But letting go of items with sentimental value can be the hardest! Guilt, memories, all kinds of emotional attachments often get in the way of clearing out the excess. Experience and research shows that one of the most effective ways of helping folks feel more willing to let go is taking a photo of an item.

One of the reason we keep things is that they trigger good memories.  What we really are afraid of losing by letting go of a precious item is the memories or feelings it generates. A photograph can be just as an effective trigger of that good memory as the object. It’s may not be as rich an experience as holding an object but often can be good enough.

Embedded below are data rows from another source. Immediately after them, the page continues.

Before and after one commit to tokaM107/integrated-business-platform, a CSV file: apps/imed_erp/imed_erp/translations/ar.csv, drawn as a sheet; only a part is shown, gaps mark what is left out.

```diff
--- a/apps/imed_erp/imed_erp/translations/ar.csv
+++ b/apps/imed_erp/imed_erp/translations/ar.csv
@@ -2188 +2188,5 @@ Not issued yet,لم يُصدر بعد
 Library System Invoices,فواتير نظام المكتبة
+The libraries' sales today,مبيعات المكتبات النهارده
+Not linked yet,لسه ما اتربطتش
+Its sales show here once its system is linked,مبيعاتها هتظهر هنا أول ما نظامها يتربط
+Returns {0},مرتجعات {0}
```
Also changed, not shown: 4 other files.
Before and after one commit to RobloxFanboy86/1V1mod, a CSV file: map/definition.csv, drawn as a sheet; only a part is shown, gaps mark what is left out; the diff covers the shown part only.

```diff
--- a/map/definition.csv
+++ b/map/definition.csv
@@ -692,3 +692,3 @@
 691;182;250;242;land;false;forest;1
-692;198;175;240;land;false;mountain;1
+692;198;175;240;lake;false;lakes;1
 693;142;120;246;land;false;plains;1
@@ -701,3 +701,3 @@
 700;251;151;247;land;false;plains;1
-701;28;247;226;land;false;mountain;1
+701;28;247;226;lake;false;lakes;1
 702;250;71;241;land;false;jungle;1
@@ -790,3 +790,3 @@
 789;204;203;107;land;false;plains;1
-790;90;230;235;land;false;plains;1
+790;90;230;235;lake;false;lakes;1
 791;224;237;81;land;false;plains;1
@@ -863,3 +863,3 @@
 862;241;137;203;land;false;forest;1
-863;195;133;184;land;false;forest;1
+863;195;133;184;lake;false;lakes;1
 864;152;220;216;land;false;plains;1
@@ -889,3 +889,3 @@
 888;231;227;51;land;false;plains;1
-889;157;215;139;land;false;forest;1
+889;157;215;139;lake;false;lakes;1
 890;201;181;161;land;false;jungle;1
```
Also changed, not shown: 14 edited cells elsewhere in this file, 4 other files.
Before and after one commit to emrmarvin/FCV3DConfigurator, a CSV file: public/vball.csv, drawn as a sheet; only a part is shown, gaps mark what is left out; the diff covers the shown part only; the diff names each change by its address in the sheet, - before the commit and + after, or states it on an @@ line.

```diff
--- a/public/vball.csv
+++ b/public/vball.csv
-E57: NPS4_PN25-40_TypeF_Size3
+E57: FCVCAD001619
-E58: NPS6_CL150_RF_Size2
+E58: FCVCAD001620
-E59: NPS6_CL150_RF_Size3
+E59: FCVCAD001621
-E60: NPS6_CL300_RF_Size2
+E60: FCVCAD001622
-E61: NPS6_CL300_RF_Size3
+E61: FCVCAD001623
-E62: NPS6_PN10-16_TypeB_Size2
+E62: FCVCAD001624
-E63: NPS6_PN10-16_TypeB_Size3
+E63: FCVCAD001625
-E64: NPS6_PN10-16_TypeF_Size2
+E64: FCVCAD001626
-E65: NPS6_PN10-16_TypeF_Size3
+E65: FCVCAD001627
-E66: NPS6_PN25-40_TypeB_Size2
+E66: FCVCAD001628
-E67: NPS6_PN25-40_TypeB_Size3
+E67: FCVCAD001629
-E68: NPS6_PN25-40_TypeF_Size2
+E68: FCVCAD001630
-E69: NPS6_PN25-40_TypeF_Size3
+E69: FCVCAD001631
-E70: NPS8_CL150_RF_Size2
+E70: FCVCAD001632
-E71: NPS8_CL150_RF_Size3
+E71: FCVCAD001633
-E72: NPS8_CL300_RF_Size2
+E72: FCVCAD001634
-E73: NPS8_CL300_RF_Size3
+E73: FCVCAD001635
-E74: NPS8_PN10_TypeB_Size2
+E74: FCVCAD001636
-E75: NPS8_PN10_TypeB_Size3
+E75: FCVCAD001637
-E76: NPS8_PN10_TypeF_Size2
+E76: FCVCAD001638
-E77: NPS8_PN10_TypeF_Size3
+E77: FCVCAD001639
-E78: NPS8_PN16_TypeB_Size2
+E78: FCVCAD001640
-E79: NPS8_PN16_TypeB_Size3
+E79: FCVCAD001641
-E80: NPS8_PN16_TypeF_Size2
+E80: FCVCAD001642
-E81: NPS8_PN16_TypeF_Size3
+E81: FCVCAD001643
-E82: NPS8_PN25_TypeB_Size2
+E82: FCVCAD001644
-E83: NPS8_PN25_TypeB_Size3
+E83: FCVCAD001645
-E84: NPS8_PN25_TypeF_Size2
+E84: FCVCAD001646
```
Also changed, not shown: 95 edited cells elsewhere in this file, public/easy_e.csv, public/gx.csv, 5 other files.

A study done with college students moving out showed that when they took pictures of items, they were 35% more likely to let go them for donation than if they didn’t. That’s a big shift!

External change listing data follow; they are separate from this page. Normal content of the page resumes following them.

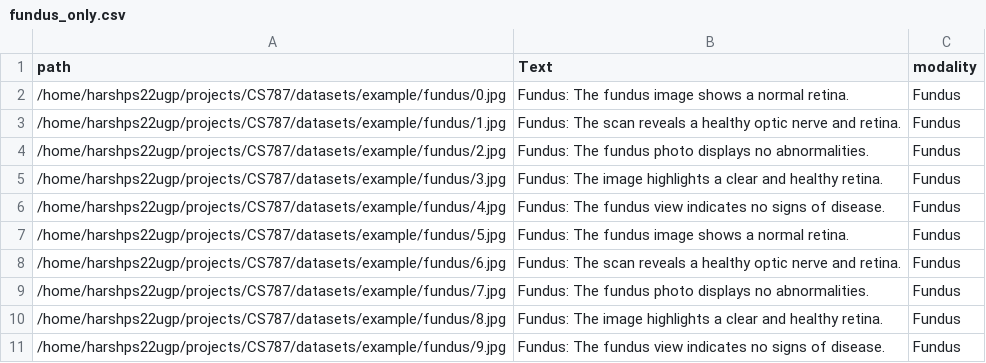
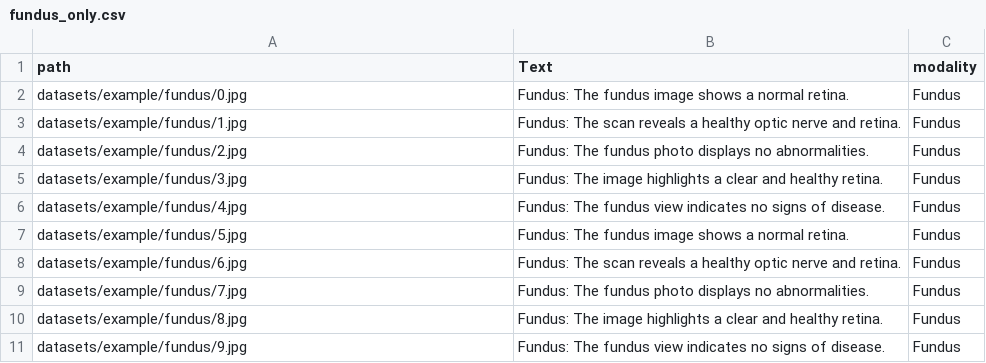
Before and after one commit to harsh-ps-2003/CS787, a CSV file: datasets/example/fundus_only.csv, drawn as a sheet.

Commit message:
Update fundus image paths to be relative in CSV and enhance image path resolution in preprocessing function to support both absolute and relative paths.

```diff
--- a/datasets/example/fundus_only.csv
+++ b/datasets/example/fundus_only.csv
@@ -1,11 +1,11 @@
 path,Text,modality
-/home/harshps22ugp/projects/CS787/datasets/example/fundus/0.jpg,Fundus: The fundus image shows a normal retina.,Fundus
-/home/harshps22ugp/projects/CS787/datasets/example/fundus/1.jpg,Fundus: The scan reveals a healthy optic nerve and retina.,Fundus
-/home/harshps22ugp/projects/CS787/datasets/example/fundus/2.jpg,Fundus: The fundus photo displays no abnormalities.,Fundus
-/home/harshps22ugp/projects/CS787/datasets/example/fundus/3.jpg,Fundus: The image highlights a clear and healthy retina.,Fundus
-/home/harshps22ugp/projects/CS787/datasets/example/fundus/4.jpg,Fundus: The fundus view indicates no signs of disease.,Fundus
-/home/harshps22ugp/projects/CS787/datasets/example/fundus/5.jpg,Fundus: The fundus image shows a normal retina.,Fundus
-/home/harshps22ugp/projects/CS787/datasets/example/fundus/6.jpg,Fundus: The scan reveals a healthy optic nerve and retina.,Fundus
-/home/harshps22ugp/projects/CS787/datasets/example/fundus/7.jpg,Fundus: The fundus photo displays no abnormalities.,Fundus
-/home/harshps22ugp/projects/CS787/datasets/example/fundus/8.jpg,Fundus: The image highlights a clear and healthy retina.,Fundus
-/home/harshps22ugp/projects/CS787/datasets/example/fundus/9.jpg,Fundus: The fundus view indicates no signs of disease.,Fundus
+datasets/example/fundus/0.jpg,Fundus: The fundus image shows a normal retina.,Fundus
+datasets/example/fundus/1.jpg,Fundus: The scan reveals a healthy optic nerve and retina.,Fundus
+datasets/example/fundus/2.jpg,Fundus: The fundus photo displays no abnormalities.,Fundus
+datasets/example/fundus/3.jpg,Fundus: The image highlights a clear and healthy retina.,Fundus
+datasets/example/fundus/4.jpg,Fundus: The fundus view indicates no signs of disease.,Fundus
+datasets/example/fundus/5.jpg,Fundus: The fundus image shows a normal retina.,Fundus
+datasets/example/fundus/6.jpg,Fundus: The scan reveals a healthy optic nerve and retina.,Fundus
+datasets/example/fundus/7.jpg,Fundus: The fundus photo displays no abnormalities.,Fundus
+datasets/example/fundus/8.jpg,Fundus: The image highlights a clear and healthy retina.,Fundus
+datasets/example/fundus/9.jpg,Fundus: The fundus view indicates no signs of disease.,Fundus
```
Also changed, not shown: 1 other file.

Here are examples of items to consider photographing instead of keeping:

  • 3D art and school projects from your kids – think dioramas, science fair projects, ceramic objects
  • Sport trophies
  • Thank-you plaques and certificates of achievement or participation
  • Baby clothes and objects
  • Family china or furniture

Unfortunately, this approach doesn’t work so well for things we hang onto for reasons other than sentimentality. Keeping things out of a sense of frugality or necessity is a different issue altogether!

So, take a picture of that object that is taking up precious space and let it go!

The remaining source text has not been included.